A Visitation from God for a sin of a Singular and Awful Nature

If any of the visitors to this site have shied away from immersing themselves in the transcriptions of the newspapers, then I urge them to get stuck into doing so, because they show starkly how much has changed in our culture and how much has stayed the same. Right the way back to the earliest newspapers, there is a thread of common humanity, decency and neighbourliness, which contrasts with the wild fluctuations in superstition, belief, attitude, prejudice and fantasy

Here is the story of a man whose fate 'was decreed by an all wise Providence', to be struck down by a 'visitation of God' for the sin 'of a singular and awful nature', that of gathering wood from the local hedges and coppices.
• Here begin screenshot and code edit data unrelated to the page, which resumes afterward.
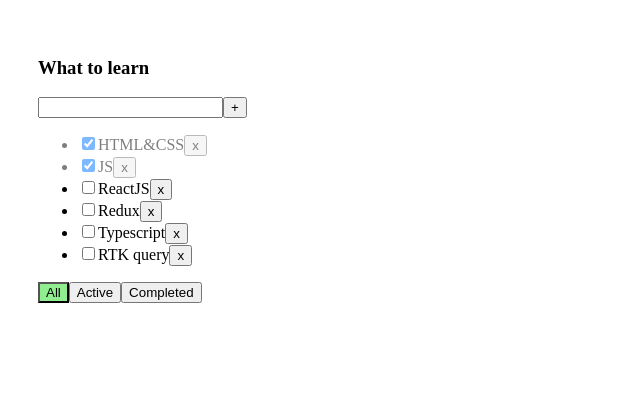
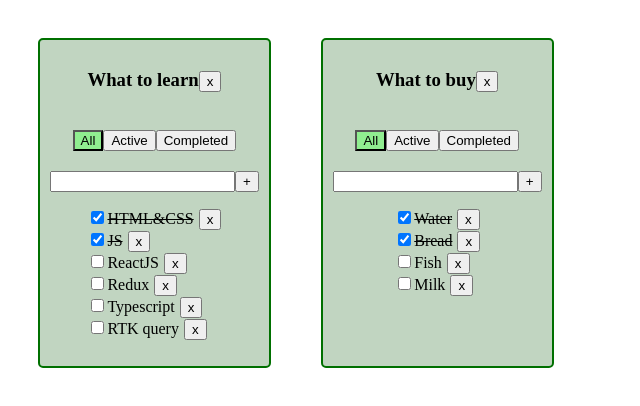
Before and after one commit to DruzhininaElena/todo-react, a React (Vite) app: page / in a window 1280 px wide. Shown: the top 406 px of the page, without its empty margins (0-640 px from the left). Built offline with nearby package versions, Linux system fonts and the light colour scheme.

Commit message:
refactoring code: change structure of data

```diff
--- a/src/App.css
+++ b/src/App.css
@@ -1,3 +1,4 @@
+
 .app {
   padding: 30px;
   display: flex;
@@ -6,6 +7,17 @@
 .app > div {
   margin-right: 50px;
 }
+
+.todolist-item {
+  display: flex;
+  flex-direction: column;
+  align-items: center;
+  border: 2px solid #007000;
+  border-radius: 5px;
+  padding: 10px;
+  background-color: #c1d5c1;
+}
+
 
 .error {
   border: red 1px solid;
@@ -20,5 +32,18 @@
 }
 
 .is-done {
-  opacity: 0.5;
+  text-decoration: line-through;
 }
+
+
+ul{
+  padding: 0;
+}
+
+li {
+ list-style: none;
+}
+
+button {
+  cursor: pointer;
+}
--- a/src/App.tsx
+++ b/src/App.tsx
@@ -12,60 +12,122 @@
 
 export type FilterValue = 'all' | 'active' | 'completed'
 
+export type Todolist = {
+    id: string
+    title: string
+    filter: FilterValue
+}
+
+export type TaskState = {
+    [todolistId: string]: Array<Task>
+}
+
 export const App = () => {
 
-    const [tasks, setTasks] = useState<Task[]>(
+    const todolistId_1 = v1()
+    const todolistId_2 = v1()
+
+    const [todolists, setTodolists] = useState<Array<Todolist>>(
         [
-            { id: v1(), title: 'H' + 'TML&CSS', isDone: true },
-            { id: v1(), title: 'JS', isDone: true },
-            { id: v1(), title: 'ReactJS', isDone: false },
-            { id: v1(), title: 'Redux', isDone: false },
-            { id: v1(), title: 'Typescript', isDone: false },
-            { id: v1(), title: 'RTK query', isDone: false },
+            {
+                id: todolistId_1,
+                title: 'What to learn',
+                filter: 'all'
+            },
+            {
+                id: todolistId_2,
+                title: 'What to buy',
+                filter: 'all'
+            }
         ]
     )
 
-    const [filter, setFilter] = useState<FilterValue>('all')
+    const [tasks, setTasks] = useState<TaskState>({
+        [todolistId_1]: [
+            {id: v1(), title: 'H' + 'TML&CSS', isDone: true},
+            {id: v1(), title: 'JS', isDone: true},
+            {id: v1(), title: 'ReactJS', isDone: false},
+            {id: v1(), title: 'Redux', isDone: false},
+            {id: v1(), title: 'Typescript', isDone: false},
+            {id: v1(), title: 'RTK query', isDone: false},
+        ],
+        [todolistId_2]: [
+            {id: v1(), title: 'Water', isDone: true},
+            {id: v1(), title: 'Bread', isDone: true},
+            {id: v1(), title: 'Fish', isDone: false},
+            {id: v1(), title: 'Milk', isDone: false}
+        ]
+    })
 
 
-    function deleteTask(taskId: string) {
-        setTasks(tasks.filter(task => task.id !== taskId))
+    function deleteTask(taskId: string, todolistId: string) {
+        setTasks({
+            ...tasks,
+            [todolistId]: tasks[todolistId].filter(task => task.id !== taskId)
+        })
     }
 
-    function createTask(newTaskTitle: string) {
-        const newTask: Task = { id: v1(), title: newTaskTitle, isDone: false }
-        setTasks([newTask, ...tasks])
+    function createTask(newTaskTitle: string, todolistId: string) {
+        setTasks({
+            ...tasks,
+            [todolistId]: [{id: v1(), title: newTaskTitle, isDone: false}, ...tasks[todolistId]]
+        })
     }
 
-    function changeFilter(filterValue: FilterValue) {
-        setFilter(filterValue)
+    function changeFilter(filterValue: FilterValue, todolistId: string) {
+        setTodolists(todolists.map(tl => tl.id === todolistId ? {...tl, filter: filterValue} : tl))
+
     }
 
-    function changeTaskStatus(isDone: boolean, taskId: string) {
-        const newState = tasks.map(task => task.id == taskId ? { ...task, isDone } : task)
-        setTasks(newState)
+    function changeTaskStatus(isDone: boolean, taskId: string, todolistId: string) {
+        setTasks(
+            {
+                ...tasks,
+                [todolistId]: tasks[todolistId].map(task => task.id == taskId ? {...task, isDone} : task)
+            }
+        )
     }
 
-    const filteredTasks=()=>{
-        let tasksForTodolist = tasks;
+    const deleteTodolist = (todolistId: string) => {
+        setTodolists(todolists.filter(tl => tl.id !== todolistId))
+        delete tasks[todolistId]
+    }
 
-        switch (filter) {
-            case 'active': return tasksForTodolist = tasks.filter(t => !t.isDone)
-            case 'completed': return tasksForTodolist = tasks.filter(t => t.isDone)
-            default: return tasksForTodolist
+
+    const todolistsComponents = todolists.map(tl => {
+
+        const filteredTasks = () => {
+            let tasksForTodolist = tasks[tl.id];
+
+            switch (tl.filter) {
+                case 'active':
+                    return tasksForTodolist = tasks[tl.id].filter(t => !t.isDone)
+                case 'completed':
+                    return tasksForTodolist = tasks[tl.id].filter(t => t.isDone)
+                default:
+                    return tasksForTodolist
             }
         }
 
         return (
-        <div className="app">
-            <TodolistItem title='What to learn'
+            <TodolistItem
+                key={tl.id}
+                todolistId={tl.id}
+                title={tl.title}
                 tasks={filteredTasks()}
                 deleteTask={deleteTask}
                 changeFilter={changeFilter}
                 createTask={createTask}
                 changeTaskStatus={changeTaskStatus}
-                          currentFilterStatus={filter}
+                currentFilterStatus={tl.filter}
+                deleteTodolist={deleteTodolist}
             />
+        )
+    })
+
+    return (
+        <div className="app">
+            {!todolists.length ? <h2>No todolists</h2> : todolistsComponents}
         </div>
     )
 }
--- a/src/components/TabsFilter.tsx
+++ b/src/components/TabsFilter.tsx
@@ -12,7 +12,7 @@
     const onCompletedClickHandler = () => changeFilter('completed')
 
     return (
-        <div>
+        <div style={{marginTop: '20px', marginBottom: '20px'}}>
             <Button title={'All'}
                     onClick={onAllClickHandler}
                     className={currentFilterStatus === 'all' ? 'active-filter' : ''}
--- a/src/components/TaskItem.tsx
+++ b/src/components/TaskItem.tsx
@@ -19,7 +19,7 @@
         <li key={task.id} className={task.isDone ? 'is-done' : ''}>
             <input type="checkbox" checked={task.isDone}
                    onChange={changeTaskStatusHandler}/>
-            <span>{task.title}</span>
+            <span style={{marginRight: '5px'}}>{task.title}</span>
             <Button title={'x'} onClick={deleteTaskHandler}/>
         </li>
     );
--- /dev/null
+++ b/src/components/Tasks.tsx
@@ -0,0 +1,24 @@
+import {TaskItem} from './TaskItem.tsx';
+import {Task} from '../App.tsx';
+
+type Props = {
+    tasks: Task[]
+    deleteTask: (taskId: string) => void
+    changeTaskStatus: (isDone: boolean, taskId: string) => void
+
+};
+export const Tasks = ({tasks, deleteTask, changeTaskStatus}: Props) => {
+    return (
+        <ul>
+            {tasks.map(task => {
+                return (
+                    <TaskItem
+                        task={task}
+                        deleteTask={((taskId: string) => deleteTask(taskId))}
+                        changeTaskStatus={(isDone: boolean, taskId: string) => changeTaskStatus(isDone, taskId)}
+                    />
+                )
+            })}
+        </ul>
+    );
+};
--- a/src/components/TodolistItem.tsx
+++ b/src/components/TodolistItem.tsx
@@ -1,16 +1,19 @@
 import {FilterValue, Task} from '../App.tsx';
 import {TabsFilter} from './TabsFilter.tsx';
-import {TaskItem} from './TaskItem.tsx';
 import {AddTask} from './AddTask.tsx';
+import {TodolistTitle} from './TodolistTitle.tsx';
+import {Tasks} from './Tasks.tsx';
 
 type Props = {
+    todolistId: string
     title: string
     tasks: Task[]
-    deleteTask: (taskId: string) => void
-    changeFilter: (filterValue: FilterValue) => void
-    createTask: (newTaskTitle: string) => void
-    changeTaskStatus: (isDone: boolean, taskId: string) => void
+    deleteTask: (taskId: string, todolistId: string) => void
+    changeFilter: (filterValue: FilterValue, todolistId: string) => void
+    createTask: (newTaskTitle: string, todolistId: string) => void
+    changeTaskStatus: (isDone: boolean, taskId: string, todolistId: string) => void
     currentFilterStatus: FilterValue
+    deleteTodolist: (todolistId: string) => void
 }
 
 export const TodolistItem = (Props: Props) => {
@@ -18,29 +21,38 @@
     const {
         title,
         tasks,
+        currentFilterStatus,
+        todolistId,
+
+        deleteTodolist,
         deleteTask,
         changeFilter,
         createTask,
         changeTaskStatus,
-        currentFilterStatus
     } = Props
 
     return (
-        <div>
-            <h3>{title}</h3>
-            <AddTask createTask={createTask}/>
+        <div className={'todolist-item'}>
+            <TodolistTitle
+                title={title}
+                deleteTodolist={() => deleteTodolist(todolistId)}
+            />
+            <TabsFilter
+                currentFilterStatus={currentFilterStatus}
+                changeFilter={(filterValue: FilterValue) => changeFilter(filterValue, todolistId)}
+            />
+            <AddTask
+                createTask={(newTaskTitle: string) => createTask(newTaskTitle, todolistId)}
+            />
             {tasks.length === 0 ? (
                 <p>No tasks in the list</p>
             ) : (
-                <ul>
-                    {tasks.map(task => {
-                        return (
-                            <TaskItem task={task} deleteTask={deleteTask} changeTaskStatus={changeTaskStatus}/>
-                        )
-                    })}
-                </ul>
+                <Tasks
+                    tasks={tasks}
+                    deleteTask={(taskId: string) => deleteTask(taskId, todolistId)}
+                    changeTaskStatus={(isDone: boolean, taskId: string) => changeTaskStatus(isDone, taskId, todolistId)}
+                />
             )}
-            <TabsFilter currentFilterStatus={currentFilterStatus} changeFilter={changeFilter}/>
         </div>
     )
 }
--- /dev/null
+++ b/src/components/TodolistTitle.tsx
@@ -0,0 +1,14 @@
+import {Button} from './Button.tsx';
+
+type Props = {
+    title: string
+    deleteTodolist: () => void
+};
+export const TodolistTitle = ({title, deleteTodolist}: Props) => {
+    return (
+        <h3>
+            {title}
+            <Button title={'x'} onClick={deleteTodolist}/>
+        </h3>
+    );
+};
```
Lines whose indentation alone changed are shown as unchanged.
God, at the time, seems to have been on the side of the farmers!

December 19th 1821

On Saturday last an inquest was held at the house of Mr Robert Lanchester at Foxearth by Orbell Hustler, Coroner of the Duchy of Lanchester within Essex on the body of William Clark aged 75. It appeared that deceased was a pauper of Glemsford adjoining the parish of Foxearth and that about seven in the evening on the 5th inst he left his house in good health with the intention of stealing wood. Not returning home during the night a search was made the following morning and in a field in the parish of Foxearth he was discovered lying upon a bank, quite dead. No marks of violence appearing on his person. The jury retuned a verdict of died by the visitation of God.

A circumstance of a singular and awful nature was disclosed on the examination of one of the witnesses who stated that deceased had been in the habit during the greater part of his life of trespassing upon the property of the farmers in the neighbourhood and cropping their trees, cutting up their hedges and stealing their wood; but on being remonstrated by the witness only a few days before his death upon the impropriety of such conduct, he apparently became sensible of the heinousness of his offence and declared that if ever he went out again in the night for the purpose of stealing wood, he hoped he would not return home alive. It appeared however that he soon forsook his good resolution and again left his house for the same object, but it was decreed by an all wise Providence that it should be his last attempt to rob his neighbours, being found the next morning as above stated, a lifeless corpse with the wood that he had stolen lying by his side. The relatives of the deceased requested that his body might be laid by the side of his wife at Glemsford but not being able to afford to pay 20 shillings for its removal he was buried in the village where he was found by the parish officers. On Tuesday night following he was disinterred by a party of his neighbours and a grave being prepared, he was deposited in the desired spot at Glemsford.